I walked down the familiar street leading to my house; church street, yes, that was the name. It had been 6 months since I treaded that path, and fortunately, nothing had changed; on your left, the dentist’s office, with its slime green, slightly browned walls still remained the first thing you would see on entering the street. I always wondered who could have chosen such a terrible colour for an office, but I lived in Lagos; anything goes. The next shop was Mama Jennifer’s shop; I wonder where Jennifer was now, I quite missed our unspoken rivalry. Her mother sold baby things and children clothes, from pampers to feeding bottles to children shoes, she had it all.
Then came the food stalls, the tomato seller, with her tiny, almost rotten tomatoes, beckoning unto people with tales of “ah! Ko ti baje oo! Mo sese ra lana”. She said that everyday. Next was the confectioners store, well, no one actually called them that, we just referred to them as “snacks people”. I really missed this place. While I took a walk down the road, greetings were showered on me from all sides of the street.
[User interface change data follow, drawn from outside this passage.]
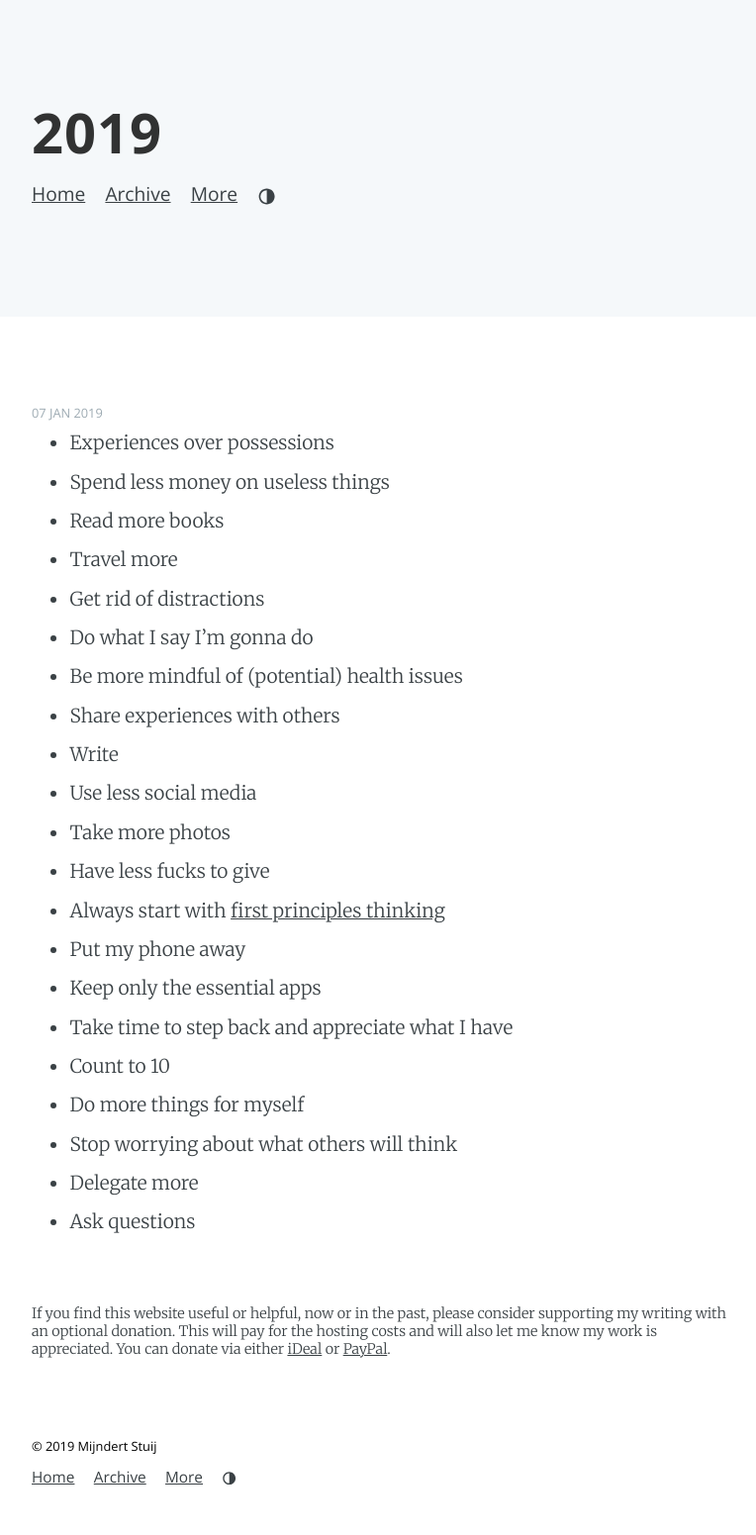
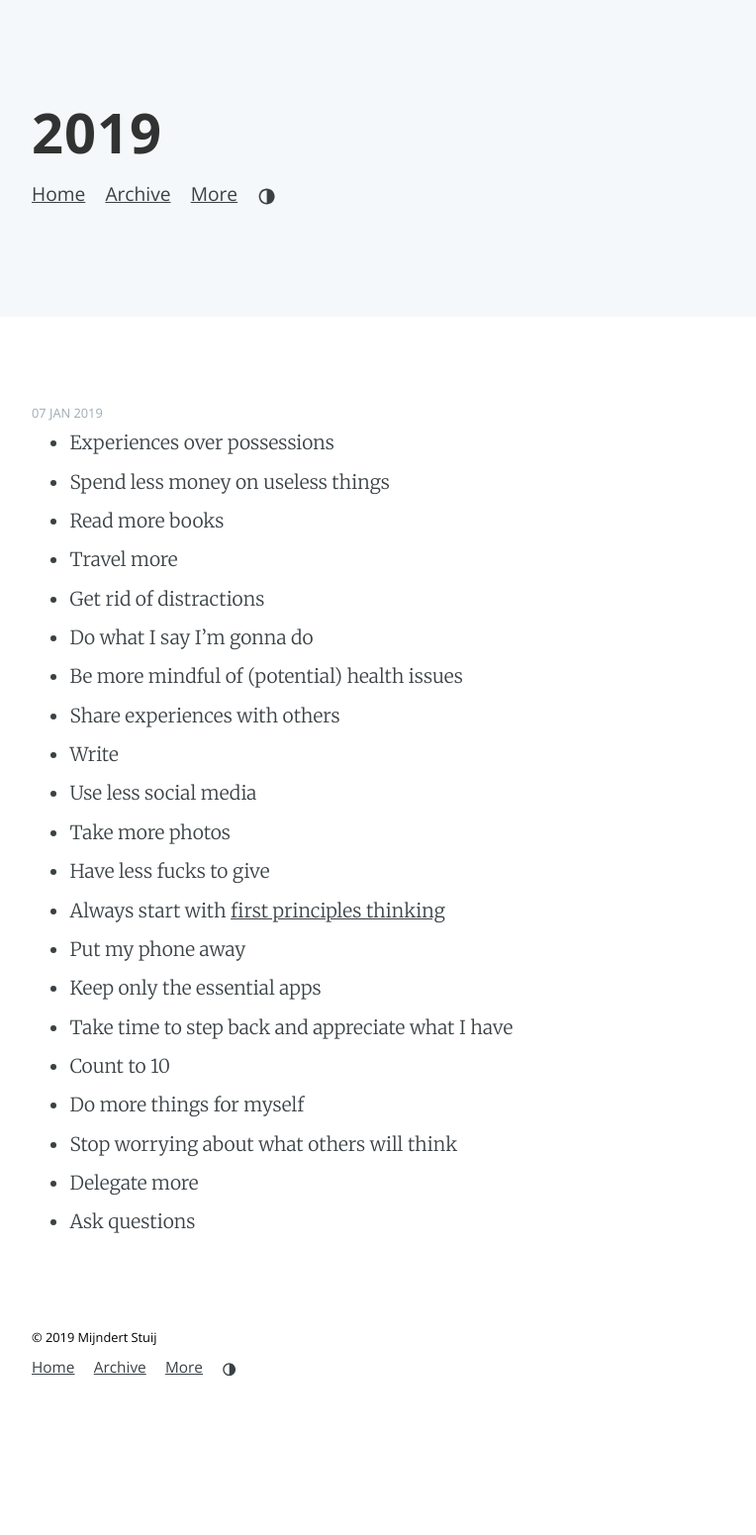
Before and after one commit to mijndert/website, a Jekyll site: the page built from _posts/2019-01-07-2019.markdown, in a window 1280 px wide. Shown: the whole page at 99% size, without its empty margins (253-1017 px from the left). Built offline with Jekyll 4.4.1, drawn with Linux system fonts in a browser that asks for light colours; after the commit the page ends 1440 px from its top, so only the background shows below that.

Commit message:
Update layout

```diff
--- a/_layouts/post.html
+++ b/_layouts/post.html
@@ -29,10 +29,6 @@ post_class: post-template
         {{content}}
       </section>
 
-      <section class="support">
-        If you find this website useful or helpful, now or in the past, please consider supporting my writing with an optional donation. This will pay for the hosting costs and will also let me know my work is appreciated. You can donate via either <a href="https://bunq.me/mijndert" rel="payment">iDeal</a> or <a href="https://paypal.me/mijndertstuij" rel="payment">PayPal</a>.
-      </section>
-
     </article>
 
 </main>
--- a/assets/css/theme.scss
+++ b/assets/css/theme.scss
@@ -154,13 +154,6 @@ body {
       line-height: 1.75em;
     }
 
-.support {
-  font-family: $content-font;
-  font-size: 0.9em;
-  color: #3A4145;
-  margin: 5em 0 0 0;
-}
-
 .site-footer {
   position: relative;
   width: 80%;
@@ -245,10 +238,6 @@ body {
       margin: 0.5rem 0 0 0;
     }
 
-  .support {
-    font-size: 0.8em;
-  }
-
   .site-footer {
     width: 90%;
   }
@@ -287,10 +276,6 @@ body.dark .post-content {
   color: white;
 }
 
-body.dark .support {
-  color: white;
-}
-
 body.dark .site-footer p {
   color: white;
 }
```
“Cheii! Nwam oo! How have you been? You’ve added weight oo”
“My daughter! You are back? How’s school?”
I grew up here, I watched many of these shops come to being, saw the birth of children, marriage of lovers, and on few occasions, the collapse of some enterprises; basically, this was my home, my people.
I finally stopped by my favourite stall. “Mama Ifeoma, good afternoon oo, I just waka come your side, make I just show face small, tell you say I don come back from school”. My pidgin was incredulous, but at least I could communicate what it was I had to say.
“Eehwooh! Papa Ifeoma, come see Ekene wey dey go secondary school for our backyard here oo! See as she don big finish!” Mama Ifeoma was like that, very dramatic, but it was all part of her charm which I enjoyed so much. She took me into a fierce embrace, practically squeezing all the fat I accrued over my six months in the U.S.
She gave me a once over, and finally speaking, she said “all this ndi ocha food you dey chop no good for you oo, see as your colour no dey shine again. Oya, take this pepper soup leaves, cook am, drink am, your colour go come back, chap chap” she emphasised that last part by snapping her fingers rapidly twice. “Thank you ma ooo!” I replied politely as I took my leave. “Greet your mother for me oo, tell her say I dey come sew clothes for her hand”, she shouted as I left her shop. I laughed heartily. Mama Ifeoma always said that, but she never came, she didn’t even know where precisely I lived. This is where I am from, a closely knit community that takes care of its inhabitants, that don’t know precisely where you live, but are more than willing to invite you into their homes. My support system.
Do you have a support system? A small group of people that are constantly there for you, and even when they are not there, you are assured of their unwavering support? If you do have that luxury, I’m glad, and if you don’t, I hope that one day, you would have something as beautiful as that.